St. Bonaventure is also one of an elite group of universities around the country that recently received a five-year, $2,000,000 grant to assist students with the process of integrating faith, academic studies, and service. This program, called the “Journey Project,” offers numerous opportunities for students to explore their personal call to ministry and to gain practical experience in community service and leadership. One of the more attractive features of the Journey Project is a service internship program that provides students with paid work in local churches or non-profit organizations and then brings them together for group reflection sessions to discuss what they are learning. For more information, see the Journey Project’s web site.

11. What can I expect from the theology faculty at St. Bonaventure?

The nine full-time members of the theology faculty (six men and three women) bring a strong international favor to the classroom. Six are natives of countries other than the United States (India, Russia, Germany, and Canada), and nearly all have studied in other countries. All hold doctorates from leading universities, including Harvard, Cambridge, Chicago, Duke, Toronto, and McGill. All are professional scholars who write books, publish articles, and present papers on a regular basis. For more on the background and interests of particular faculty members, see the faculty web pages.

The theology faculty is also highly diverse from a religious standpoint, including people from a variety of faith traditions. Students of any religious persuasion as well as students who question the value of religion will find the faculty to be welcoming and supportive.

All of the members of the theology faculty are committed teachers who work hard to make their classes interesting and engaging to students. Many non-majors decide to enroll in theology classes after hearing glowing reports about the faculty from their peers. Theology classes at St. Bonaventure are academically challenging, but faculty members are available at any time to help students with course work and to discuss their personal concerns. Faculty and students also interact informally at a variety of departmental social functions throughout the school year.

12. What kind of financial aid is available for theology students at St. Bonaventure?

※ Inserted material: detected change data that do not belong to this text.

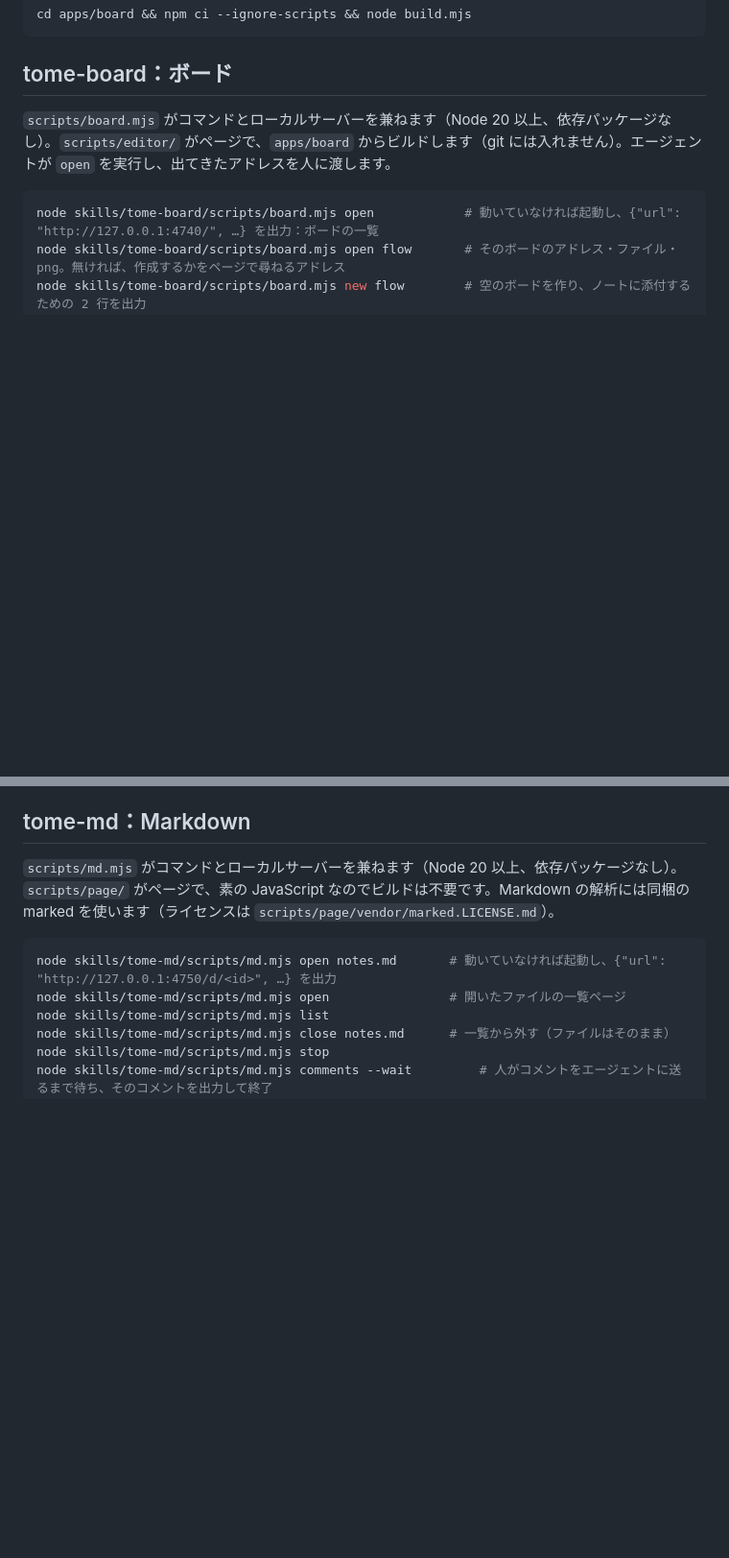
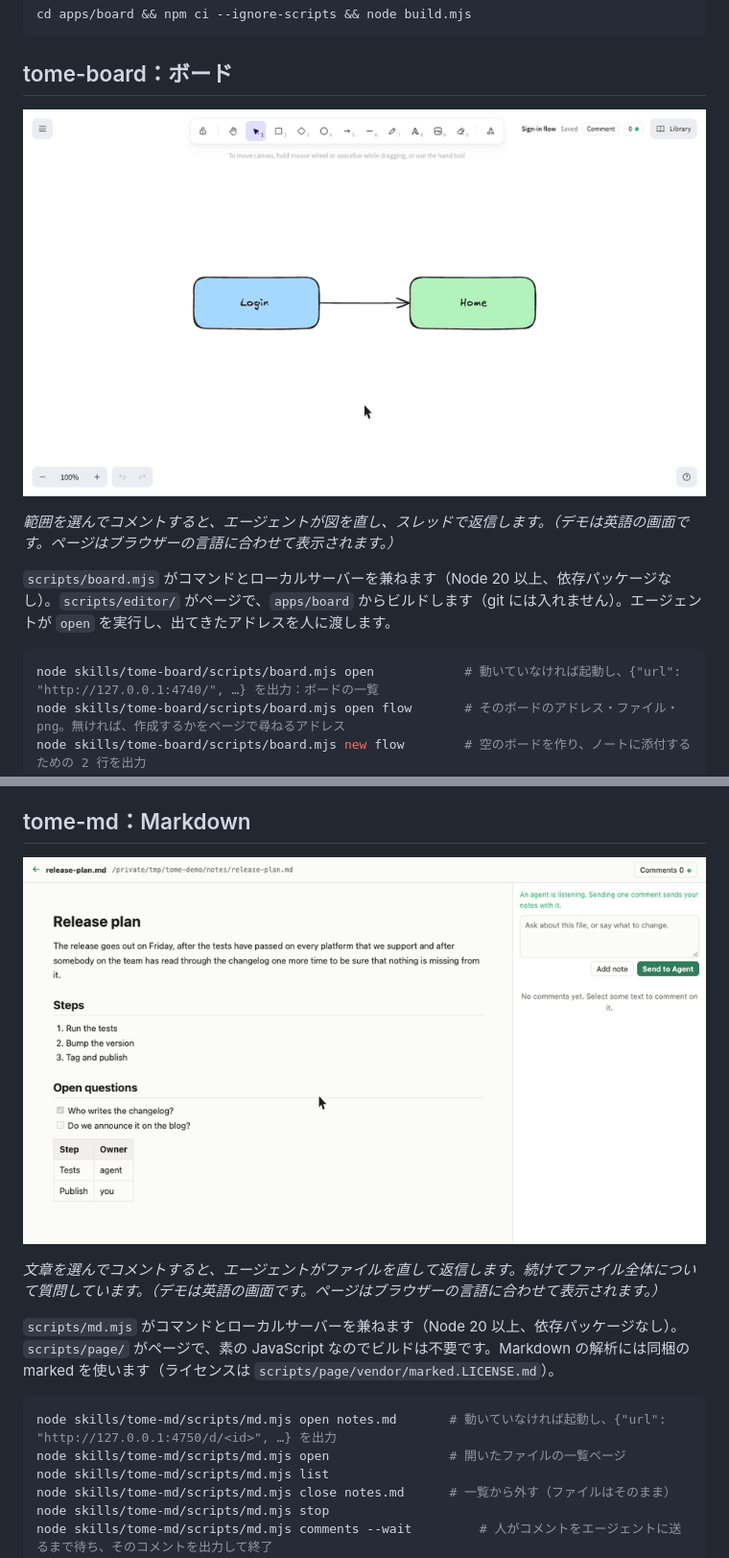
Before and after one commit to DDnim/tome-skill, a Markdown page: README.ja.md, 2 parts joined by grey strips. Shown at 96% size. GitHub-like rendering; pictures changed too: docs/tome-board.gif (added), docs/tome-md.gif (added); blank space fills up the shorter version.

Commit message:
README: an animation of each skill in use
Co-Authored-By: Claude Fable 5.2 <noreply@anthropic.com>

````diff
--- a/README.ja.md
+++ b/README.ja.md
@@ -26,6 +26,10 @@ cd apps/board && npm ci --ignore-scripts && node build.mjs
 
 ## tome-board：ボード
 
+![ボードの範囲を選んでコメントをエージェントに送ると、エージェントが図を直して返信する](docs/tome-board.gif)
+
+*範囲を選んでコメントすると、エージェントが図を直し、スレッドで返信します。（デモは英語の画面です。ページはブラウザーの言語に合わせて表示されます。）*
+
 `scripts/board.mjs` がコマンドとローカルサーバーを兼ねます（Node 20 以上、依存パッケージなし）。`scripts/editor/` がページで、`apps/board` からビルドします（git には入れません）。エージェントが `open` を実行し、出てきたアドレスを人に渡します。
 
 ```sh
@@ -50,6 +54,10 @@ node skills/tome-board/scripts/board.mjs comment-reply <id> "…"  # 返信（--
 
 ## tome-md：Markdown
 
+![文章を選んでコメントをエージェントに送ると、エージェントが段落を書き直して返信し、続けてファイル全体への質問に答える](docs/tome-md.gif)
+
+*文章を選んでコメントすると、エージェントがファイルを直して返信します。続けてファイル全体について質問しています。（デモは英語の画面です。ページはブラウザーの言語に合わせて表示されます。）*
+
 `scripts/md.mjs` がコマンドとローカルサーバーを兼ねます（Node 20 以上、依存パッケージなし）。`scripts/page/` がページで、素の JavaScript なのでビルドは不要です。Markdown の解析には同梱の marked を使います（ライセンスは `scripts/page/vendor/marked.LICENSE.md`）。
 
 ```sh
````
Also changed, not shown: README.md (+8 -0 lines), README.zh-CN.md (+8 -0 lines).
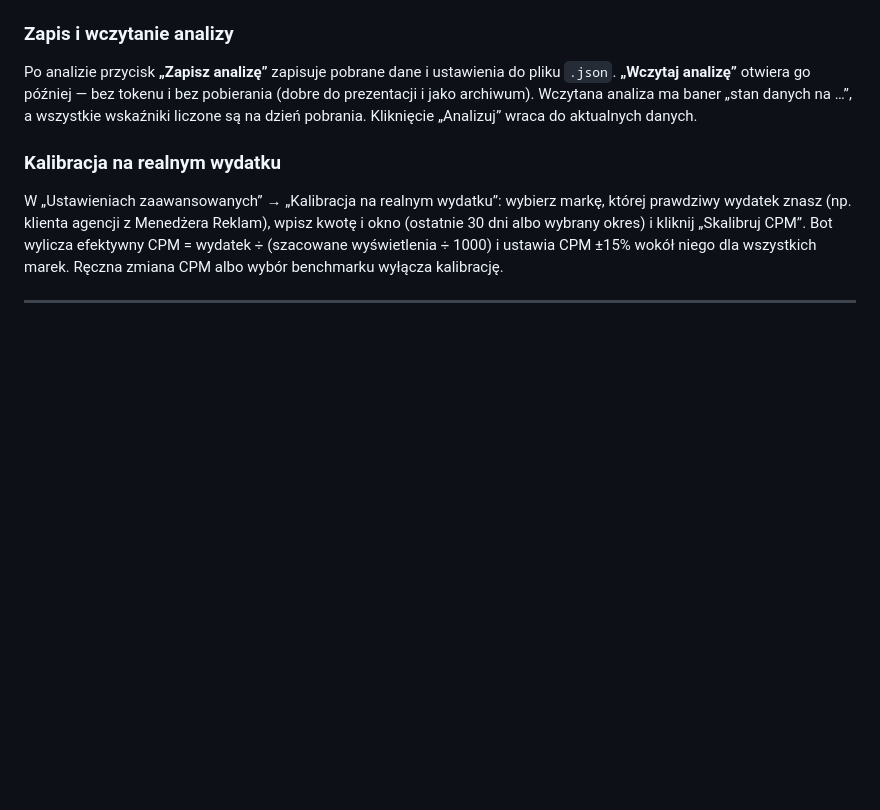
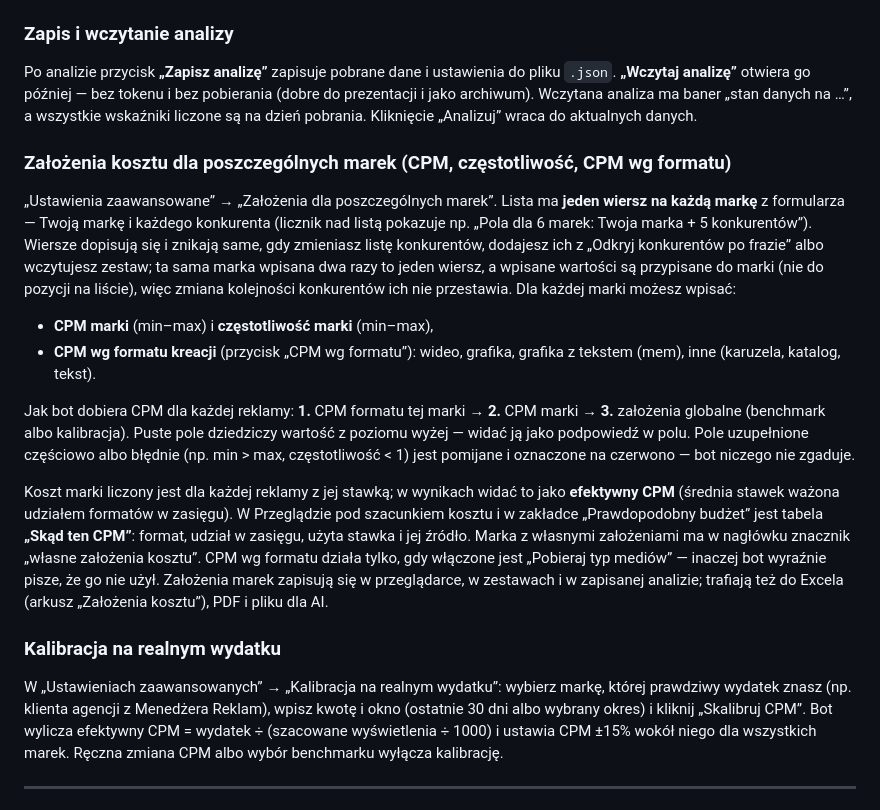
Before and after one commit to biedronm/meta-ad-tool, a Markdown page: README.md, the part around the change. GitHub-like rendering; blank space fills up the shorter version.

```diff
--- a/README.md
+++ b/README.md
@@ -68,6 +68,15 @@ Jeśli bot trafił na złą stronę (np. fanpage zamiast oficjalnej), w zakładc
 
 ### Zapis i wczytanie analizy
 Po analizie przycisk **„Zapisz analizę”** zapisuje pobrane dane i ustawienia do pliku `.json`. **„Wczytaj analizę”** otwiera go później — bez tokenu i bez pobierania (dobre do prezentacji i jako archiwum). Wczytana analiza ma baner „stan danych na …”, a wszystkie wskaźniki liczone są na dzień pobrania. Kliknięcie „Analizuj” wraca do aktualnych danych.
+
+### Założenia kosztu dla poszczególnych marek (CPM, częstotliwość, CPM wg formatu)
+„Ustawienia zaawansowane” → „Założenia dla poszczególnych marek”. Lista ma **jeden wiersz na każdą markę** z formularza — Twoją markę i każdego konkurenta (licznik nad listą pokazuje np. „Pola dla 6 marek: Twoja marka + 5 konkurentów”). Wiersze dopisują się i znikają same, gdy zmieniasz listę konkurentów, dodajesz ich z „Odkryj konkurentów po frazie” albo wczytujesz zestaw; ta sama marka wpisana dwa razy to jeden wiersz, a wpisane wartości są przypisane do marki (nie do pozycji na liście), więc zmiana kolejności konkurentów ich nie przestawia. Dla każdej marki możesz wpisać:
+- **CPM marki** (min–max) i **częstotliwość marki** (min–max),
+- **CPM wg formatu kreacji** (przycisk „CPM wg formatu”): wideo, grafika, grafika z tekstem (mem), inne (karuzela, katalog, tekst).
+
+Jak bot dobiera CPM dla każdej reklamy: **1.** CPM formatu tej marki → **2.** CPM marki → **3.** założenia globalne (benchmark albo kalibracja). Puste pole dziedziczy wartość z poziomu wyżej — widać ją jako podpowiedź w polu. Pole uzupełnione częściowo albo błędnie (np. min > max, częstotliwość < 1) jest pomijane i oznaczone na czerwono — bot niczego nie zgaduje.
+
+Koszt marki liczony jest dla każdej reklamy z jej stawką; w wynikach widać to jako **efektywny CPM** (średnia stawek ważona udziałem formatów w zasięgu). W Przeglądzie pod szacunkiem kosztu i w zakładce „Prawdopodobny budżet” jest tabela **„Skąd ten CPM”**: format, udział w zasięgu, użyta stawka i jej źródło. Marka z własnymi założeniami ma w nagłówku znacznik „własne założenia kosztu”. CPM wg formatu działa tylko, gdy włączone jest „Pobieraj typ mediów” — inaczej bot wyraźnie pisze, że go nie użył. Założenia marek zapisują się w przeglądarce, w zestawach i w zapisanej analizie; trafiają też do Excela (arkusz „Założenia kosztu”), PDF i pliku dla AI.
 
 ### Kalibracja na realnym wydatku
 W „Ustawieniach zaawansowanych” → „Kalibracja na realnym wydatku”: wybierz markę, której prawdziwy wydatek znasz (np. klienta agencji z Menedżera Reklam), wpisz kwotę i okno (ostatnie 30 dni albo wybrany okres) i kliknij „Skalibruj CPM”. Bot wylicza efektywny CPM = wydatek ÷ (szacowane wyświetlenia ÷ 1000) i ustawia CPM ±15% wokół niego dla wszystkich marek. Ręczna zmiana CPM albo wybór benchmarku wyłącza kalibrację.
```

St. Bonaventure provides generous amounts of financial aid to students with strong academic records. The average student at St. Bonaventure receives enough financial aid to cover one-third of the cost of their education. Students with high grades and/ or test scores can qualify for higher levels of assistance. The Theology Department also offers two $1,000/yr. scholarships to top incoming theology majors. For more information on financial aid at St. Bonaventure, see the web site of the Office of Financial Aid.